I don’t know about where you are, but today in Carcassonne it has been absolutely baking hot. Wonderful as this is for tourists and those lucky enough to be living a life of leisure, my thoughts always turn towards the dogs at the refuge. For reasons of hygiene, the kennels are made of concrete, and you can just imagine how hot these are in this kind of heat.

The staff hose down the kennels as often as possible. Some dogs lie under the spray, others wait in the dry, but emerge once their outside area is a bit fresher.

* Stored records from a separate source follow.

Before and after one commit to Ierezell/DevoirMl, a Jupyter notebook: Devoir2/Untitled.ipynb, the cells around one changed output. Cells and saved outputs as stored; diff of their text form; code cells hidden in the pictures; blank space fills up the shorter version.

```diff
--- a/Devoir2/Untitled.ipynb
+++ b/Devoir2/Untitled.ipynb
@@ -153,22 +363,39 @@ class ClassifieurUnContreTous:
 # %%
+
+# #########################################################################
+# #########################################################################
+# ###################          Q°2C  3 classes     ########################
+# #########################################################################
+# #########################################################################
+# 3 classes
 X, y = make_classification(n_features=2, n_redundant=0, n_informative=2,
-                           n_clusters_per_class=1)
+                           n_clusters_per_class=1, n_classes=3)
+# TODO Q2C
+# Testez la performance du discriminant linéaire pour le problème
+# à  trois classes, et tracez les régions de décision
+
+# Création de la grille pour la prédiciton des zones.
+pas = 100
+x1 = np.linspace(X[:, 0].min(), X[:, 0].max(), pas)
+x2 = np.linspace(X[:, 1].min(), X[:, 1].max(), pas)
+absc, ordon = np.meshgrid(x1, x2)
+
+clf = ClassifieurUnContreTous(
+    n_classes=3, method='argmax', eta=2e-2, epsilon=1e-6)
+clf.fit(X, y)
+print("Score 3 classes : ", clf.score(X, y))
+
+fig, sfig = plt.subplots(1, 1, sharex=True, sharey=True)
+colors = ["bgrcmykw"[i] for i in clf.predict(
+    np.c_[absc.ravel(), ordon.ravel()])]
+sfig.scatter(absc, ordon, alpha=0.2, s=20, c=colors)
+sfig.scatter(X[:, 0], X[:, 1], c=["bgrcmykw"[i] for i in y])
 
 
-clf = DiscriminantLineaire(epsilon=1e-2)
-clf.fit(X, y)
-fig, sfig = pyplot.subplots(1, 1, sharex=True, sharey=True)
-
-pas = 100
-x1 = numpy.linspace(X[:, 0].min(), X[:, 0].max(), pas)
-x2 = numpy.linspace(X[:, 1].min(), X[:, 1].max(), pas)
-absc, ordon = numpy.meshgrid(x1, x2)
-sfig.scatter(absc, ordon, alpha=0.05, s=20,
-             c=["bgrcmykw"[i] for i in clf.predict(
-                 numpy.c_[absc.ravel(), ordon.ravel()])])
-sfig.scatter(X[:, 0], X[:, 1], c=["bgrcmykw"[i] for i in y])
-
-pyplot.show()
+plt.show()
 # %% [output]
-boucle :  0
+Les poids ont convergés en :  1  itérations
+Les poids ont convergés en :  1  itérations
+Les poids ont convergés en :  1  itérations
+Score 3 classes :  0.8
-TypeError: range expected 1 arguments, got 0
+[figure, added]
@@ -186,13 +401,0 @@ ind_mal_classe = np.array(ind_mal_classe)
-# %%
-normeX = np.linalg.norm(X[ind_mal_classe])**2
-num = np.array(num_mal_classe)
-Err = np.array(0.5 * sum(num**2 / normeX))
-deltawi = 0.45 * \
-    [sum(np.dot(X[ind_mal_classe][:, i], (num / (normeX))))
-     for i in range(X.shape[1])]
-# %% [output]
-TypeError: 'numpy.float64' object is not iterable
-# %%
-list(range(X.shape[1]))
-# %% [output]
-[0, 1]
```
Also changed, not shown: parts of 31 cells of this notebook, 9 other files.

The dogs who suffer the most are undoubtedly the oldies, so I was delighted to hear the news that Tammy was adopted today. Tammy is 13 years old, brought in at the end of May, with a severe heart murmur. The vet told us that her condition meant that sterilisation was not possible, so we had to find a family with no male dogs and no risk of unwanted male visitors. Our good friends at Doglinks (who have a very soft spot for the oldies) will be delighted at the news that today Tammy was homed so she will be out of the baking heat of the SPA!

More good news came in the form of the first photos of Boza (now Enzo) in his new home. And only one dog arrived today, so fingers crossed it will be a good week! Oh, and we had a visit from Minnie, who was homed a couple of weeks ago.

Lucky Tammy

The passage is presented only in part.